**Provided data:**
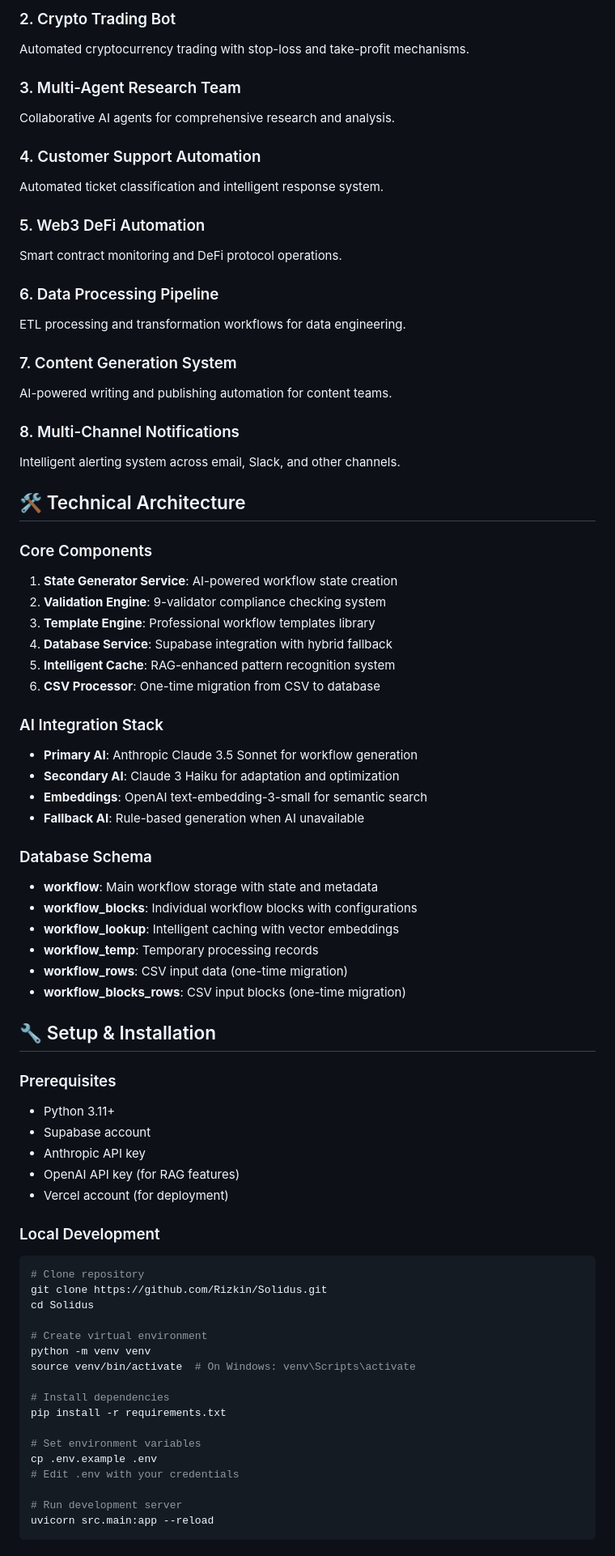
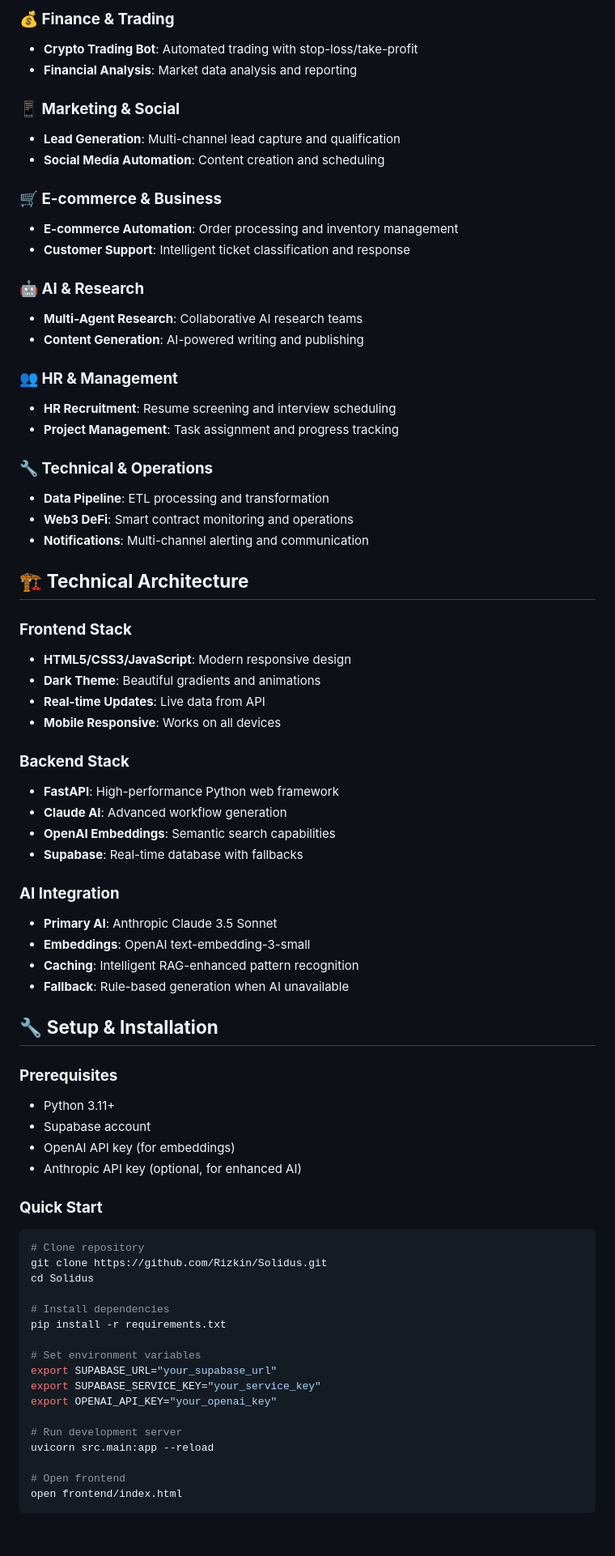
Before and after one commit to Rizkin/Solidus, a Markdown page: README.md, the part around the change printed below. Shown: that part at 81% size. Rendered like a GitHub page.

Commit message:
Update README with comprehensive features - 13 templates, frontend, OpenAI integration

````diff
--- a/README.md
+++ b/README.md
@@ -120,76 +126,75 @@ Automated lead capture and qualification workflow for sales teams.
 
-### 2. Crypto Trading Bot
-Automated cryptocurrency trading with stop-loss and take-profit mechanisms.
+### **💰 Finance & Trading**
+- **Crypto Trading Bot**: Automated trading with stop-loss/take-profit
+- **Financial Analysis**: Market data analysis and reporting
 
-### 3. Multi-Agent Research Team
-Collaborative AI agents for comprehensive research and analysis.
+### **📱 Marketing & Social**
+- **Lead Generation**: Multi-channel lead capture and qualification
+- **Social Media Automation**: Content creation and scheduling
 
-### 4. Customer Support Automation
-Automated ticket classification and intelligent response system.
+### **🛒 E-commerce & Business**
+- **E-commerce Automation**: Order processing and inventory management
+- **Customer Support**: Intelligent ticket classification and response
 
-### 5. Web3 DeFi Automation
-Smart contract monitoring and DeFi protocol operations.
+### **🤖 AI & Research**
+- **Multi-Agent Research**: Collaborative AI research teams
+- **Content Generation**: AI-powered writing and publishing
 
-### 6. Data Processing Pipeline
-ETL processing and transformation workflows for data engineering.
+### **👥 HR & Management**
+- **HR Recruitment**: Resume screening and interview scheduling
+- **Project Management**: Task assignment and progress tracking
 
-### 7. Content Generation System
-AI-powered writing and publishing automation for content teams.
+### **🔧 Technical & Operations**
+- **Data Pipeline**: ETL processing and transformation
+- **Web3 DeFi**: Smart contract monitoring and operations
+- **Notifications**: Multi-channel alerting and communication
 
-### 8. Multi-Channel Notifications
-Intelligent alerting system across email, Slack, and other channels.
+## 🏗️ **Technical Architecture**
 
-## 🛠️ Technical Architecture
+### **Frontend Stack**
+- **HTML5/CSS3/JavaScript**: Modern responsive design
+- **Dark Theme**: Beautiful gradients and animations
+- **Real-time Updates**: Live data from API
+- **Mobile Responsive**: Works on all devices
 
-### Core Components
-1. **State Generator Service**: AI-powered workflow state creation
-2. **Validation Engine**: 9-validator compliance checking system
-3. **Template Engine**: Professional workflow templates library
-4. **Database Service**: Supabase integration with hybrid fallback
-5. **Intelligent Cache**: RAG-enhanced pattern recognition system
-6. **CSV Processor**: One-time migration from CSV to database
+### **Backend Stack**
+- **FastAPI**: High-performance Python web framework
+- **Claude AI**: Advanced workflow generation
+- **OpenAI Embeddings**: Semantic search capabilities
+- **Supabase**: Real-time database with fallbacks
 
-### AI Integration Stack
-- **Primary AI**: Anthropic Claude 3.5 Sonnet for workflow generation
-- **Secondary AI**: Claude 3 Haiku for adaptation and optimization
-- **Embeddings**: OpenAI text-embedding-3-small for semantic search
-- **Fallback AI**: Rule-based generation when AI unavailable
+### **AI Integration**
+- **Primary AI**: Anthropic Claude 3.5 Sonnet
+- **Embeddings**: OpenAI text-embedding-3-small
+- **Caching**: Intelligent RAG-enhanced pattern recognition
+- **Fallback**: Rule-based generation when AI unavailable
 
-### Database Schema
-- **workflow**: Main workflow storage with state and metadata
-- **workflow_blocks**: Individual workflow blocks with configurations
-- **workflow_lookup**: Intelligent caching with vector embeddings
-- **workflow_temp**: Temporary processing records
-- **workflow_rows**: CSV input data (one-time migration)
-- **workflow_blocks_rows**: CSV input blocks (one-time migration)
+## 🔧 **Setup & Installation**
 
-## 🔧 Setup & Installation
-
-### Prerequisites
+### **Prerequisites**
 - Python 3.11+
 - Supabase account
-- Anthropic API key
-- OpenAI API key (for RAG features)
-- Vercel account (for deployment)
+- OpenAI API key (for embeddings)
+- Anthropic API key (optional, for enhanced AI)
 
-### Local Development
+### **Quick Start**
 ```bash
 # Clone repository
 git clone https://github.com/Rizkin/Solidus.git
 cd Solidus
 
-# Create virtual environment
-python -m venv venv
-source venv/bin/activate  # On Windows: venv\Scripts\activate
-
 # Install dependencies
 pip install -r requirements.txt
 
 # Set environment variables
-cp .env.example .env
-# Edit .env with your credentials
+export SUPABASE_URL="your_supabase_url"
+export SUPABASE_SERVICE_KEY="your_service_key"
+export OPENAI_API_KEY="your_openai_key"
 
 # Run development server
 uvicorn src.main:app --reload
+
+# Open frontend
+open frontend/index.html
 ```
 
````
Also changed, not shown: other parts of README.md (+168 -172 lines).
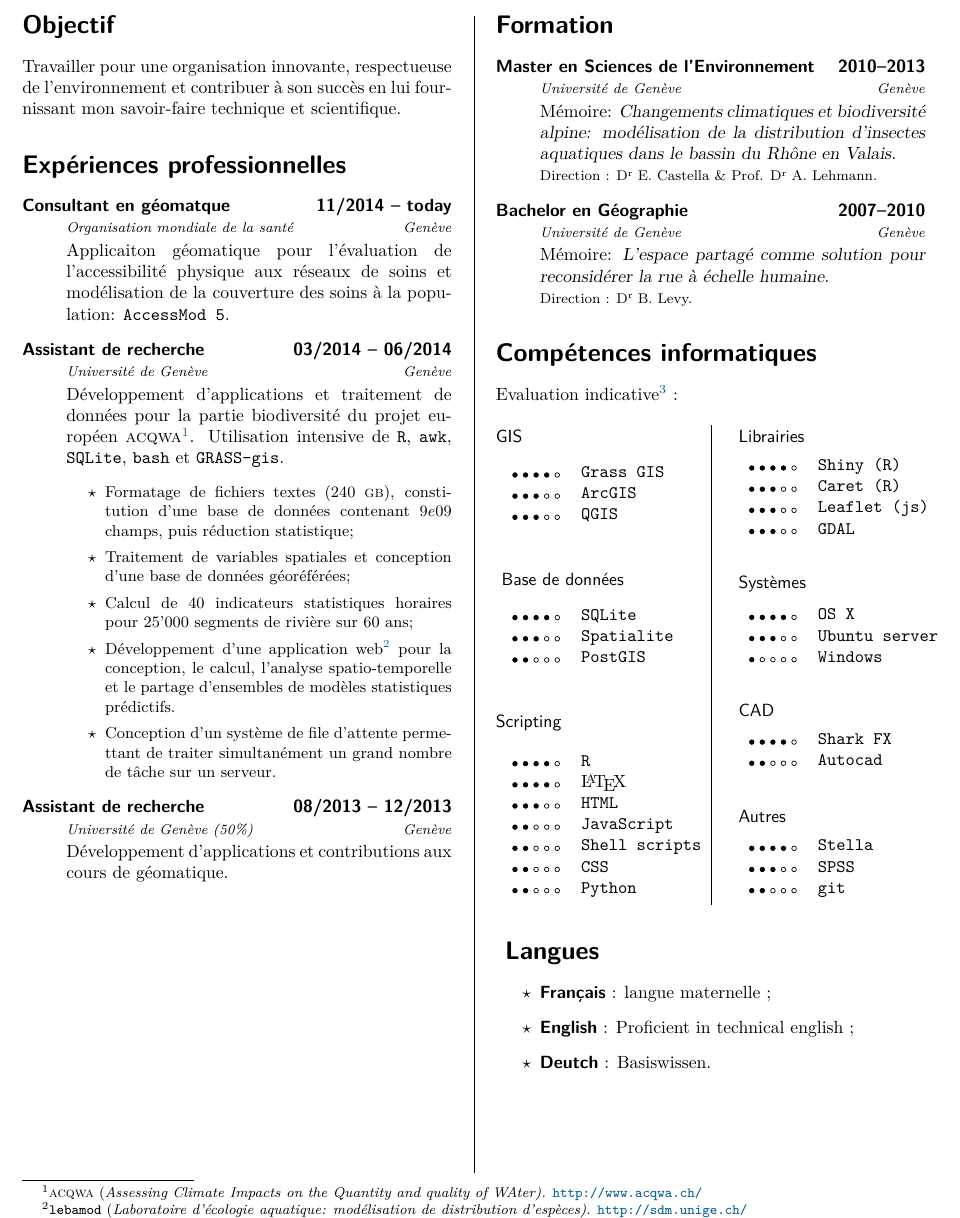
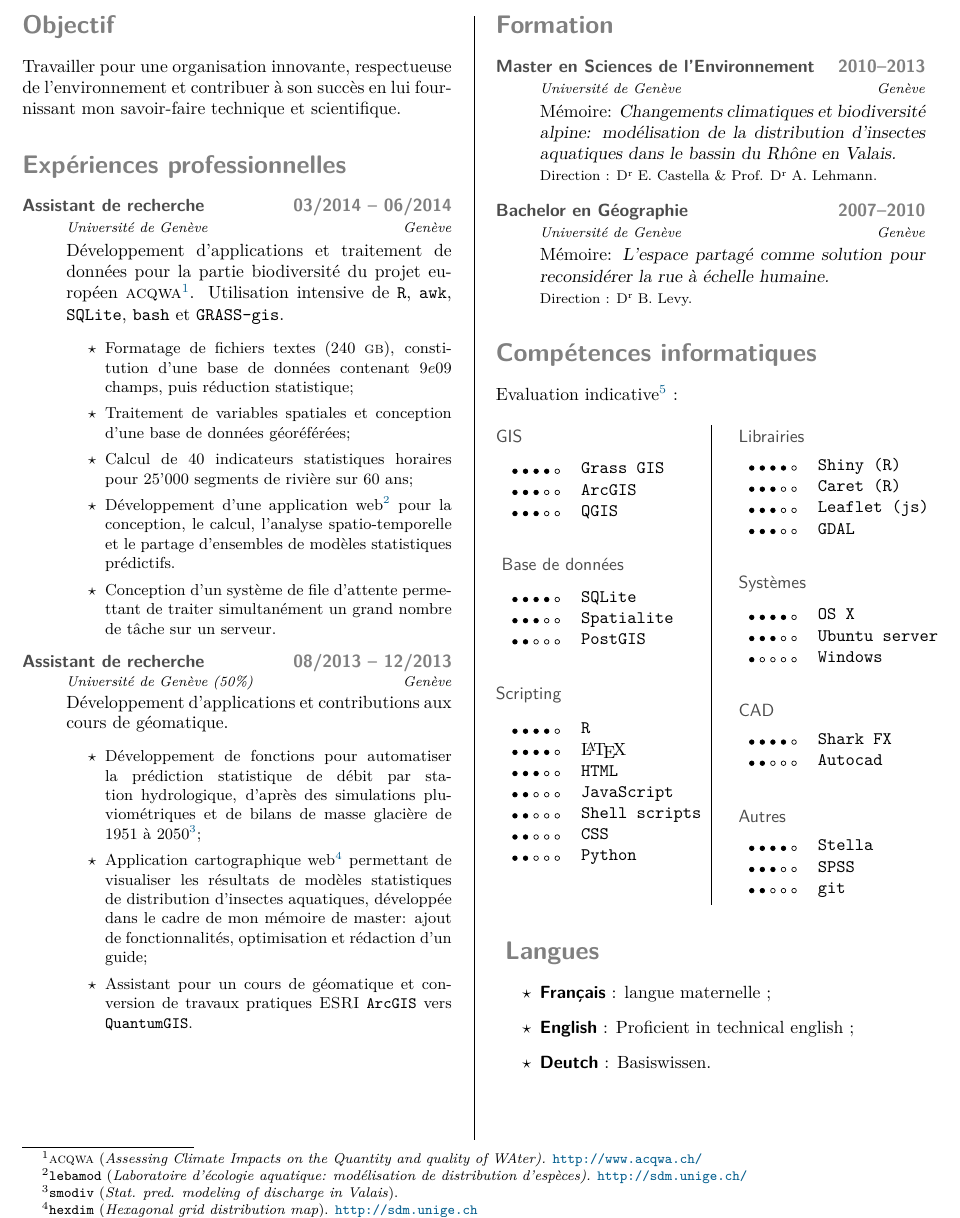
Before and after one commit to fxi/cv, a LaTeX CV (cv.tex): part of page 1 of 2, cut so that both start at the same text. Compiled offline with XeLaTeX.

Commit message:
test new colors for titles/subs

```diff
--- a/cv.tex
+++ b/cv.tex
@@ -31,6 +31,9 @@
 }
 
 \usepackage[usenames,dvipsnames]{xcolor}
+\definecolor{lightgray}{gray}{0.5}   % make headings/dates less aggressive
+\definecolor{lightgray2}{gray}{0.3}   % make headings/dates less aggressive
+
 \usepackage{fontawesome} %require installed fontawesome font
 \usepackage{tikz} % used in rating function
 \usepackage[a4paper,margin=1.5cm]{geometry}
@@ -56,14 +59,14 @@
 \def\section{\@startsection {section}{1}{\z@}%
   {-3.5ex \@plus -1ex \@minus -.2ex}%
   {2.3ex \@plus.2ex}%
-  {\Large\sffamily\bfseries}}%
+  {\color{lightgray}\Large\sffamily\bfseries}}%
 \makeatother
 
 \makeatletter
 \def\subsection{\@startsection{subsection}{2}{\z@}%
   {-3.25ex\@plus -1ex \@minus -.2ex}%
   {1.5ex \@plus .2ex}%
-  {\normalfont\sffamily}}
+  {\color{lightgray2}\normalfont\sffamily}}
 \makeatother
 
 % set a star as bullet for list (itemize)
@@ -89,12 +92,13 @@
 % 1=date, 2=title, 3=organisation, 4=location, 5=facts
 % to do : put entry list in a database ? bibtex ? json ?
 \newcommand{\cvEntry}[5]{%
-\item[\sf\bfseries #2]\hfill{\sf\bfseries #1}\\
+\item[\sf\bfseries \textcolor{lightgray2}{#2}]\hfill{\sf\bfseries \textcolor{lightgray}{#1}}\\
   \textit{\footnotesize #3}\hfill \textit{\footnotesize #4}\vspace{0.05cm}\\
   #5%
 }
 
 % --------------{ Score / rate bar}--------------- %
+% see http://tex.stackexchange.com/questions/11390/drawing-stars-similar-with-tikz
 \newcommand\score[2]{
   \pgfmathsetmacro\pgfxa{#1+1}
   \tikz{%
@@ -149,10 +153,6 @@
   \dl{ % --------------{ Expériences FR }--------------- %
     \section*{Expériences professionnelles}
     \begin{cvPrint}
-     % --------------{ WHO 1 }--------------- %
-    \cvEntry{11/2014 -- today}{Consultant en géomatque}{Organisation mondiale de la santé}{Genève}{
-    Applicaiton géomatique pour l'évaluation de l'accessibilité physique aux réseaux de soins et modélisation de la couverture des soins à la population: \texttt{AccessMod 5}.
-    }
       % --------------{ LEBA 2 }--------------- %
       \cvEntry{03/2014 -- 06/2014}{Assistant de recherche}{Université de Genève}{Genève}{
         Développement d'applications et traitement de données pour la partie biodiversité du projet européen \textsc{acqwa}\footnote{\textsc{acqwa} (\textit{Assessing Climate Impacts on the Quantity and quality of WAter).} \url{http://www.acqwa.ch/}}. Utilisation intensive de \texttt{R}, \texttt{awk}, \texttt{SQLite}, \texttt{bash} et \texttt{GRASS-gis}.
@@ -168,23 +168,19 @@
       % --------------{ LEBA 1 }--------------- %
       \cvEntry{08/2013 -- 12/2013}{Assistant de recherche}{Université de Genève (50\%)}{Genève}{
         Développement d'applications et contributions aux cours de géomatique.
-%        {\small
-%          \begin{itemize}
-%            \item Développement de fonctions pour automatiser la prédiction statistique de débit par station hydrologique, d'après des simulations pluviométriques et de bilans de masse glacière de 1951 à 2050\footnote{\texttt{smodiv} (\textit{Stat. pred. modeling of discharge in Valais}).};
-%            \item  Application cartographique web\footnote{\texttt{hexdim} (\textit{Hexagonal grid distribution map}). \url{http://sdm.unige.ch}} permettant de visualiser les résultats de modèles statistiques de distribution d'insectes aquatiques, développée dans le cadre de mon mémoire de master: ajout de fonctionnalités, optimisation et rédaction d'un guide;
-%            \item  Assistant pour un cours de géomatique et conversion de travaux pratiques \textsc{ESRI} \texttt{ArcGIS} vers \texttt{QuantumGIS}.
-%          \end{itemize}}
+        {\small
+          \begin{itemize}
+            \item Développement de fonctions pour automatiser la prédiction statistique de débit par station hydrologique, d'après des simulations pluviométriques et de bilans de masse glacière de 1951 à 2050\footnote{\texttt{smodiv} (\textit{Stat. pred. modeling of discharge in Valais}).};
+            \item  Application cartographique web\footnote{\texttt{hexdim} (\textit{Hexagonal grid distribution map}). \url{http://sdm.unige.ch}} permettant de visualiser les résultats de modèles statistiques de distribution d'insectes aquatiques, développée dans le cadre de mon mémoire de master: ajout de fonctionnalités, optimisation et rédaction d'un guide;
+            \item  Assistant pour un cours de géomatique et conversion de travaux pratiques \textsc{ESRI} \texttt{ArcGIS} vers \texttt{QuantumGIS}.
+          \end{itemize}}
       }
     \end{cvPrint}
   }{% --------------{ Experiences EN }--------------- %
     \section*{Work experience}
     \begin{cvPrint}
-     % --------------{ WHO 1 }--------------- %
-    \cvEntry{11/2014 -- today}{GIS consultant}{World Health Organisation (60\%-100\%)}{Geneva}{
-    Development of a standalone GIS application for physical accessibility to health care and population coverage modeling : \texttt{accessmod 5.0}.
-    }
       % --------------{ LEBA 2 }--------------- %
-      \cvEntry{03/2014 -- 06/2014}{Research assistant }{University of Geneva (50\%-100\%)}{Geneva}{
+      \cvEntry{03/2014 -- 06/2014}{Research assistant}{University of Geneva}{Geneva}{
         Application development and data processing for the biodiversity part of the \textsc{acqwa} project\footnote{\textsc{acqwa} (\textit{Assessing Climate Impacts on the Quantity and quality of WAter).}  \url{http://www.acqwa.ch/}} in Valais, Switzerland. Intensive use of \texttt{R}, \texttt{Shiny (R)}, \texttt{Caret (R)}, \texttt{awk}, \texttt{SQLite} and \texttt{Grass GIS}.
         {\begin{itemize}
               \small
@@ -196,14 +192,14 @@
           \end{itemize}}
       }
       % --------------{ LEBA 1 }--------------- %
-      \cvEntry{08/2013--12/2013}{Research assistant}{University of Geneva (50\%)}{Geneva}{
+      \cvEntry{08/2013--12/2013}{Research assistant}{University of Geneva}{Geneva}{
         Scripts and functions development in R, contribution to the introductory course of geomatics.
         {\small
           \begin{itemize}
-%            \item Development of a set of functions and scripts\footnote{\texttt{smodiv} (\textit{Stat. pred. modeling of discharge in Valais}).} to automate statistical predictions of discharge for multiple hydrological stations, from simulated rainfall and glacial mass balance data for the 1951 to 2050 period;
+            \item Development of a set of functions and scripts\footnote{\texttt{smodiv} (\textit{Stat. pred. modeling of discharge in Valais}).} to automate statistical predictions of discharge for multiple hydrological stations, from simulated rainfall and glacial mass balance data for the 1951 to 2050 period;
             \item Adding functions, optimization works for a web application\footnote{\texttt{hexdim} (\textit{Hexagonal grid distribution map}). \url{http://sdm.unige.ch}} made during my Master thesis to spatially explore a set of species distribution predictive models;
             \item Convertion of a set of \texttt{ArcGIS} workshops to an open source GIS solution.
-         \end{itemize}}
+          \end{itemize}}
       }
     \end{cvPrint}
   }
```
Also changed, not shown: moserCvEn.pdf, moserCvFr.pdf, cv.tex (8 more changed lines), 1 other file.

**Task:** Find "Claude" in the preceding records. Copy each line that holds it.

**Output below:**
+- **Claude AI**: Advanced workflow generation
-- **Primary AI**: Anthropic Claude 3.5 Sonnet for workflow generation
-- **Secondary AI**: Claude 3 Haiku for adaptation and optimization
+- **Primary AI**: Anthropic Claude 3.5 Sonnet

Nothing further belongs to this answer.